That’s when marketing comes into play. The marketing team needs to use your brand’s values, mission, and vision to pursue 2 different objectives. On one hand, they need to craft, curate, and groom the brand’s messaging in such a way that potential employees empathize with your company. On the other hand, they have to play their part when building your own culture on a daily basis.
Both of those things contribute to how people perceive your business, which, in turn, affects their decision about working (or continuing working) for you. Think about it. If someone is considering applying to one of your job openings, they won’t want to come across complaints about your work environment or your disregard for the environment. In fact, those things might drive them away. Not just that—people already working for you might also leave because of those things.
How Marketing Can Help
So, the marketing’s job is to help from its place: revamping employee-centric communications, highlighting values, fostering best practices for in-house messaging, and convincing all departments about the importance of branding for employees. Getting all of those right can be a tall order, but with a strategic plan in place, you can certainly achieve them.
Here are some suggestions:
- Adjust your communications to give some space to your employee-centric initiatives. Maybe you have a diversity program, have an in-house talent contest, or provide a unique perk. Whatever it is, make sure it’s visible, because all of it will humanize your brand while also showing that the company cares about its employees.
- Create marketing campaigns around your employees. We’re living in the age of stories, so you definitely have to leverage that.
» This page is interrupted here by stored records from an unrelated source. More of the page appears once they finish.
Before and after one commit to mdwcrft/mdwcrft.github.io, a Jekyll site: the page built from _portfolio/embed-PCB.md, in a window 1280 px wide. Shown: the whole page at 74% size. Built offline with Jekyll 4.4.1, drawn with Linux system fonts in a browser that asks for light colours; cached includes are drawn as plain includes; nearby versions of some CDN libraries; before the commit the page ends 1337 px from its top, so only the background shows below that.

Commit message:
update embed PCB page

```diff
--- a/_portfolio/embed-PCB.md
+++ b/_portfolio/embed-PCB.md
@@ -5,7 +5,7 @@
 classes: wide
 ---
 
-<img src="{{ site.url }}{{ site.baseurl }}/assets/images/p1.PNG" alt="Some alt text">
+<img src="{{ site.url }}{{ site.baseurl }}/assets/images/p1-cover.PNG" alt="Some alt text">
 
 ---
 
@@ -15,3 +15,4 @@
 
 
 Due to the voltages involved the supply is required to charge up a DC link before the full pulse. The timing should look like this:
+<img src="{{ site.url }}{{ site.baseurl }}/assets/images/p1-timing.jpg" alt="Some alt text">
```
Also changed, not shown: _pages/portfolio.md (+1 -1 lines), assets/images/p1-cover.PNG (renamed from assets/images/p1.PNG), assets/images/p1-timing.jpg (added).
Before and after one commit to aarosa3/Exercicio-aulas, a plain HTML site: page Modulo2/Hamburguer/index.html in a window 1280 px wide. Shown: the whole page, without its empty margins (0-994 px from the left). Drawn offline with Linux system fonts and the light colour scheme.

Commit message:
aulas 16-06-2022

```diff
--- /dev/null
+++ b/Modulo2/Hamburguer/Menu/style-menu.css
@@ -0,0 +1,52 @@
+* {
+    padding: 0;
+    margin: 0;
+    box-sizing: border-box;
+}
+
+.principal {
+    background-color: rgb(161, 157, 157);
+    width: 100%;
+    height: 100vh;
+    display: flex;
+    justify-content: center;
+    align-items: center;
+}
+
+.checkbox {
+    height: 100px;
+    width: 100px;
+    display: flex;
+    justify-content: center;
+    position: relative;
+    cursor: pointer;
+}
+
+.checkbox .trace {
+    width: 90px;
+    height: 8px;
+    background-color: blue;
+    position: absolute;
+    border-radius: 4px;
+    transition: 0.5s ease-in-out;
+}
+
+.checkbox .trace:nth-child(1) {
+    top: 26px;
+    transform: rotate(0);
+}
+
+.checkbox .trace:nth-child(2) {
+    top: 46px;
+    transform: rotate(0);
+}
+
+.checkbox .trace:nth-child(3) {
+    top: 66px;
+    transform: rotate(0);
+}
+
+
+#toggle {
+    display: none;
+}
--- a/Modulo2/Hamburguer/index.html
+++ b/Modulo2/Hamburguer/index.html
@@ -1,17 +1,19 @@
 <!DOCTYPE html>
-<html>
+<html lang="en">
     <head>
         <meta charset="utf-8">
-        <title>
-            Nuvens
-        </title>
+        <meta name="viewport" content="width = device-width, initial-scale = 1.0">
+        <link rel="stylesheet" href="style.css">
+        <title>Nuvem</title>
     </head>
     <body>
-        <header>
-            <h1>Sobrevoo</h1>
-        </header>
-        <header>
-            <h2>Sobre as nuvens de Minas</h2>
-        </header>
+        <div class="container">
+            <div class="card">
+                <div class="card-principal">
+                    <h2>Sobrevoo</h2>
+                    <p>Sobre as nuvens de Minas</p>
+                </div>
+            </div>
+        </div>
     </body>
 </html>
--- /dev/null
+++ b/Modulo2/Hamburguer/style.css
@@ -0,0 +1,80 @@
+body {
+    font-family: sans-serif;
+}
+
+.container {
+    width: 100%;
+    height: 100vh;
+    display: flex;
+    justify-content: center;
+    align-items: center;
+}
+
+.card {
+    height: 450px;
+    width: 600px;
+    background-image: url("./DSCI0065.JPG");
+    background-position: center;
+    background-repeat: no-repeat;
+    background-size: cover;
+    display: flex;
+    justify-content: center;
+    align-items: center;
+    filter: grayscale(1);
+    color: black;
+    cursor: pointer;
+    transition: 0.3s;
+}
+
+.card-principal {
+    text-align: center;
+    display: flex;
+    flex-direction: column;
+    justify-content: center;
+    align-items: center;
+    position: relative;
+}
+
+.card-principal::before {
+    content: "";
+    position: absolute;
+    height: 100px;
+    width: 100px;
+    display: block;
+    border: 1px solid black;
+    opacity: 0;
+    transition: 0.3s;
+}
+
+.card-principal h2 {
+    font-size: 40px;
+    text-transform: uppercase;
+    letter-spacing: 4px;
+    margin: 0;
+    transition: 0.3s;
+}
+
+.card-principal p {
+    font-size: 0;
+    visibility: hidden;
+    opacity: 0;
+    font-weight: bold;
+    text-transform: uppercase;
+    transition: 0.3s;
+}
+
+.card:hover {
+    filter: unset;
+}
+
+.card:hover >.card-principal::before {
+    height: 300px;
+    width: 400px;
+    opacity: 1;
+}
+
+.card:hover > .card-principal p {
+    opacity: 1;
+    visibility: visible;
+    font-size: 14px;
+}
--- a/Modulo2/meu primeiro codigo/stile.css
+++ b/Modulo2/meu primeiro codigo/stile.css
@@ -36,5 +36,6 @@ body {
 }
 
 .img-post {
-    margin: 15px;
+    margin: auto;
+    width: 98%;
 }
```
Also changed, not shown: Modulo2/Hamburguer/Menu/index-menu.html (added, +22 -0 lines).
Using your happiest employees, you can showcase what working at your company looks like. They can share their stories, answer questions in a live streaming event, refer candidates, or do any other initiative you can think of.
- Get all departments to help with marketing. While the marketing department is in charge of everything marketing-related, all departments are responsible for building the brand’s image. That’s why the marketing department should cooperate with all areas, sharing data about initiatives, aligning the messaging all across the board, and even encouraging other departments to help with recruiting.
- Go beyond branding. While all the above is essential for any marketing department looking to improve a company’s recruitment and retention, it might not be enough. Changes in corporate culture and the working environment need input from others, especially the C-level executives. In that context, the marketing department can lead the way, showing what competitors are offering, what top talent is looking for, and what the company’s employees are saying about potential improvements.
As you can see, marketing is more than just selling products and bringing in new customers. It can certainly help in building the brand that both potential and actual employees will perceive. That’s nothing to scoff at, because how people perceive you can make or break your recruitment and retention initiatives.
And while you might be tempted to leave both of those things in the hands of the HR department, the reality is that making the effort is truly worth it. In fact, it can reward you with lower employee turnover rates and growing interest of the top talent in working with you. What’s more, you’ll be contributing to the redefinition of what marketing is all about and helping usher in the considerations all businesses need to take regarding their workforce.